**DIRECTIONS**
All lines in the material below that contain "targetX" should be located and copied.

::: INFORMATION GIVEN

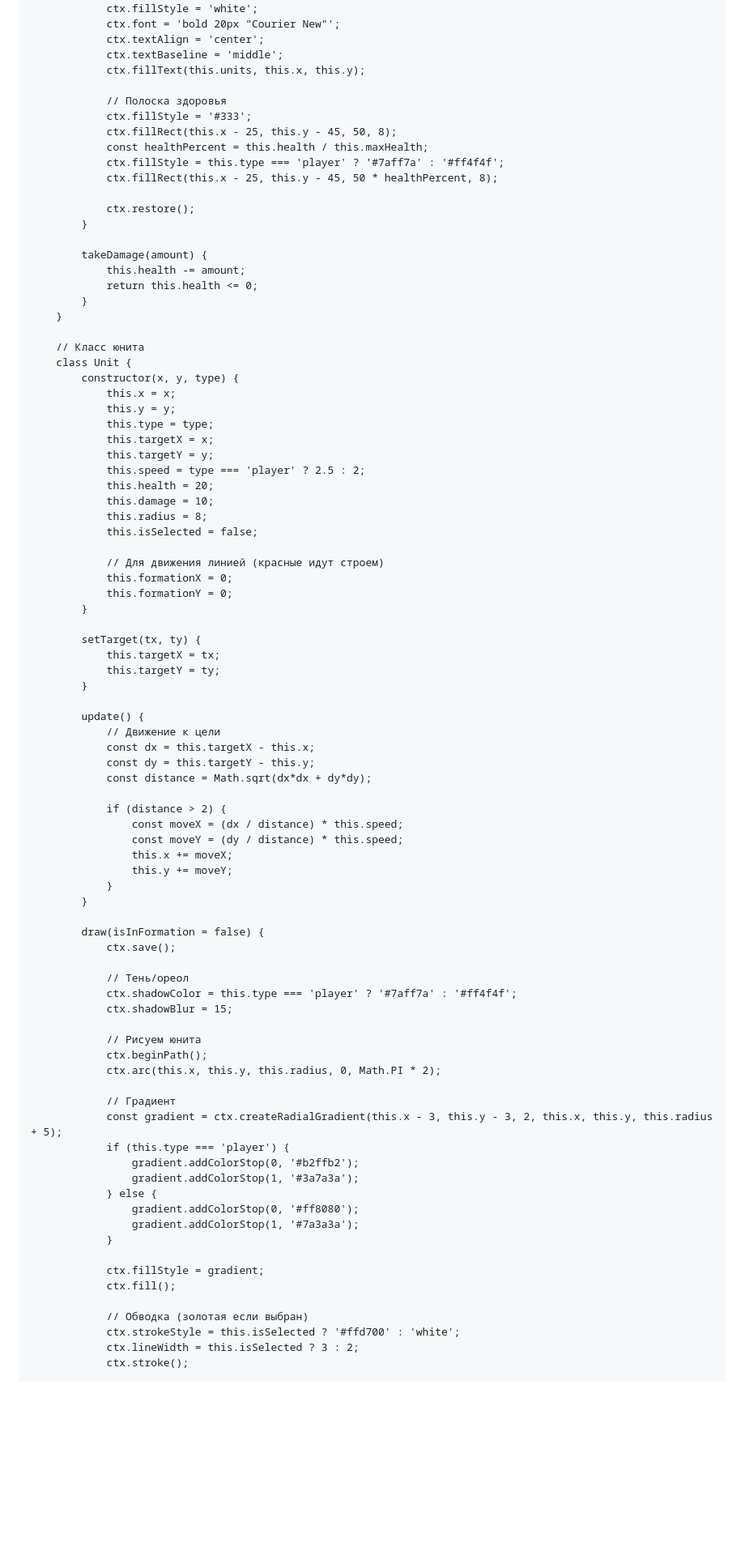
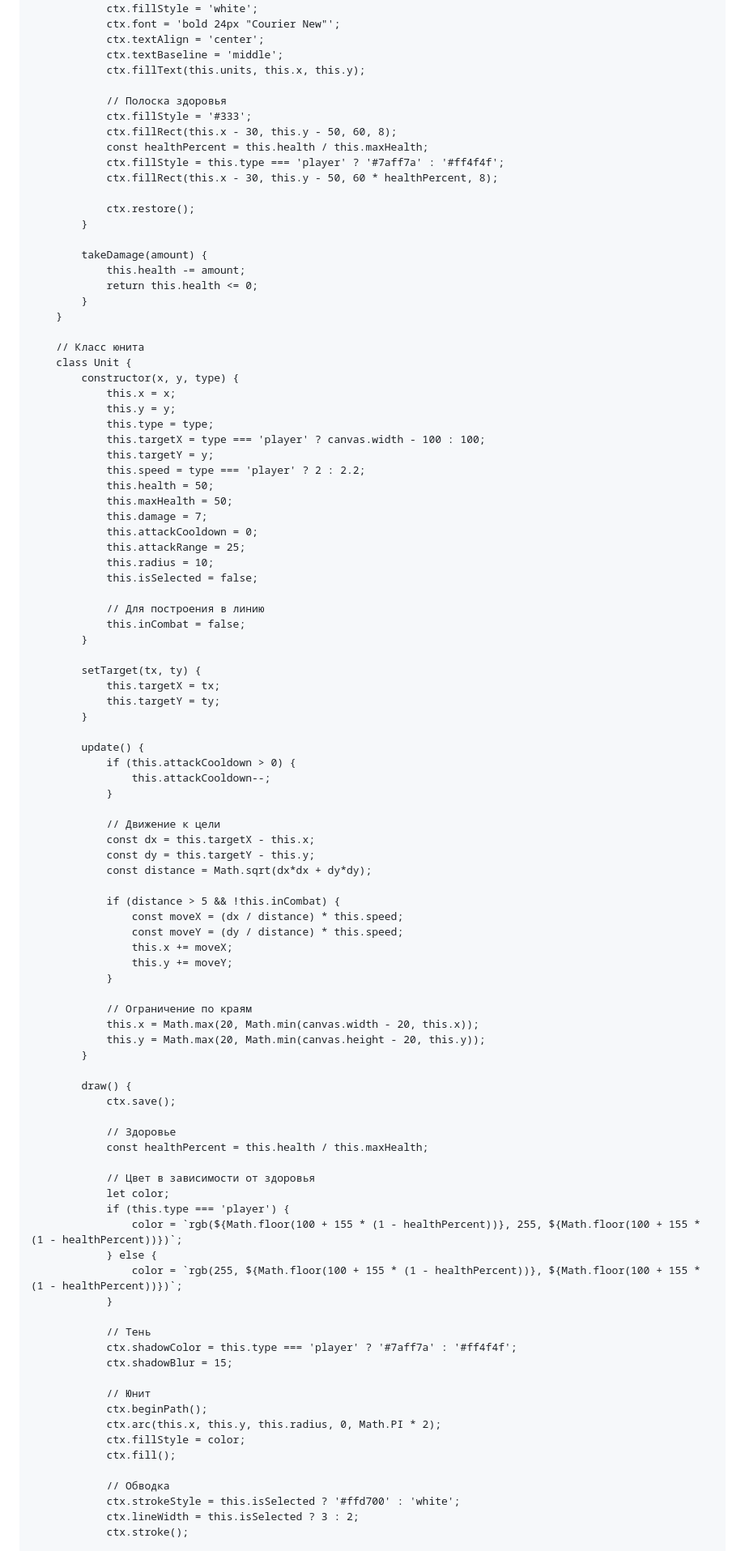
Before and after one commit to OGUR4IK12/operation-X, a Markdown page: README.md, the part around one of its changes. Shown at 81% size. GitHub-like rendering; blank space fills up the shorter version.

```diff
--- a/README.md
+++ b/README.md
@@ -380,16 +343,16 @@
                 ctx.shadowBlur = 0;
                 ctx.fillStyle = 'white';
-                ctx.font = 'bold 20px "Courier New"';
+                ctx.font = 'bold 24px "Courier New"';
                 ctx.textAlign = 'center';
                 ctx.textBaseline = 'middle';
                 ctx.fillText(this.units, this.x, this.y);
 
                 // Полоска здоровья
                 ctx.fillStyle = '#333';
-                ctx.fillRect(this.x - 25, this.y - 45, 50, 8);
+                ctx.fillRect(this.x - 30, this.y - 50, 60, 8);
                 const healthPercent = this.health / this.maxHealth;
                 ctx.fillStyle = this.type === 'player' ? '#7aff7a' : '#ff4f4f';
-                ctx.fillRect(this.x - 25, this.y - 45, 50 * healthPercent, 8);
+                ctx.fillRect(this.x - 30, this.y - 50, 60 * healthPercent, 8);
 
                 ctx.restore();
             }
@@ -406,17 +369,19 @@
                 this.x = x;
                 this.y = y;
                 this.type = type;
-                this.targetX = x;
+                this.targetX = type === 'player' ? canvas.width - 100 : 100;
                 this.targetY = y;
-                this.speed = type === 'player' ? 2.5 : 2;
-                this.health = 20;
-                this.damage = 10;
-                this.radius = 8;
+                this.speed = type === 'player' ? 2 : 2.2;
+                this.health = 50;
+                this.maxHealth = 50;
+                this.damage = 7;
+                this.attackCooldown = 0;
+                this.attackRange = 25;
+                this.radius = 10;
                 this.isSelected = false;
 
-                // Для движения линией (красные идут строем)
-                this.formationX = 0;
-                this.formationY = 0;
+                // Для построения в линию
+                this.inCombat = false;
             }
 
             setTarget(tx, ty) {
@@ -425,44 +390,52 @@
             }
 
             update() {
+                if (this.attackCooldown > 0) {
+                    this.attackCooldown--;
+                }
+
                 // Движение к цели
                 const dx = this.targetX - this.x;
                 const dy = this.targetY - this.y;
                 const distance = Math.sqrt(dx*dx + dy*dy);
 
-                if (distance > 2) {
+                if (distance > 5 && !this.inCombat) {
                     const moveX = (dx / distance) * this.speed;
                     const moveY = (dy / distance) * this.speed;
                     this.x += moveX;
                     this.y += moveY;
                 }
+
+                // Ограничение по краям
+                this.x = Math.max(20, Math.min(canvas.width - 20, this.x));
+                this.y = Math.max(20, Math.min(canvas.height - 20, this.y));
             }
 
-            draw(isInFormation = false) {
+            draw() {
                 ctx.save();
 
-                // Тень/ореол
+                // Здоровье
+                const healthPercent = this.health / this.maxHealth;
+
+                // Цвет в зависимости от здоровья
+                let color;
+                if (this.type === 'player') {
+                    color = `rgb(${Math.floor(100 + 155 * (1 - healthPercent))}, 255, ${Math.floor(100 + 155 * (1 - healthPercent))})`;
+                } else {
+                    color = `rgb(255, ${Math.floor(100 + 155 * (1 - healthPercent))}, ${Math.floor(100 + 155 * (1 - healthPercent))})`;
+                }
+
+                // Тень
                 ctx.shadowColor = this.type === 'player' ? '#7aff7a' : '#ff4f4f';
                 ctx.shadowBlur = 15;
 
-                // Рисуем юнита
+                // Юнит
                 ctx.beginPath();
                 ctx.arc(this.x, this.y, this.radius, 0, Math.PI * 2);
-
-                // Градиент
-                const gradient = ctx.createRadialGradient(this.x - 3, this.y - 3, 2, this.x, this.y, this.radius + 5);
-                if (this.type === 'player') {
-                    gradient.addColorStop(0, '#b2ffb2');
-                    gradient.addColorStop(1, '#3a7a3a');
-                } else {
-                    gradient.addColorStop(0, '#ff8080');
-                    gradient.addColorStop(1, '#7a3a3a');
-                }
-
-                ctx.fillStyle = gradient;
+                ctx.fillStyle = color;
                 ctx.fill();
 
-                // Обводка (золотая если выбран)
+                // Обводка
                 ctx.strokeStyle = this.isSelected ? '#ffd700' : 'white';
                 ctx.lineWidth = this.isSelected ? 3 : 2;
                 ctx.stroke();
```
Also changed, not shown: other parts of README.md (+273 -297 lines).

::::::

**FINAL ANSWER**
-                this.targetX = x;
+                this.targetX = type === 'player' ? canvas.width - 100 : 100;
                 const dx = this.targetX - this.x;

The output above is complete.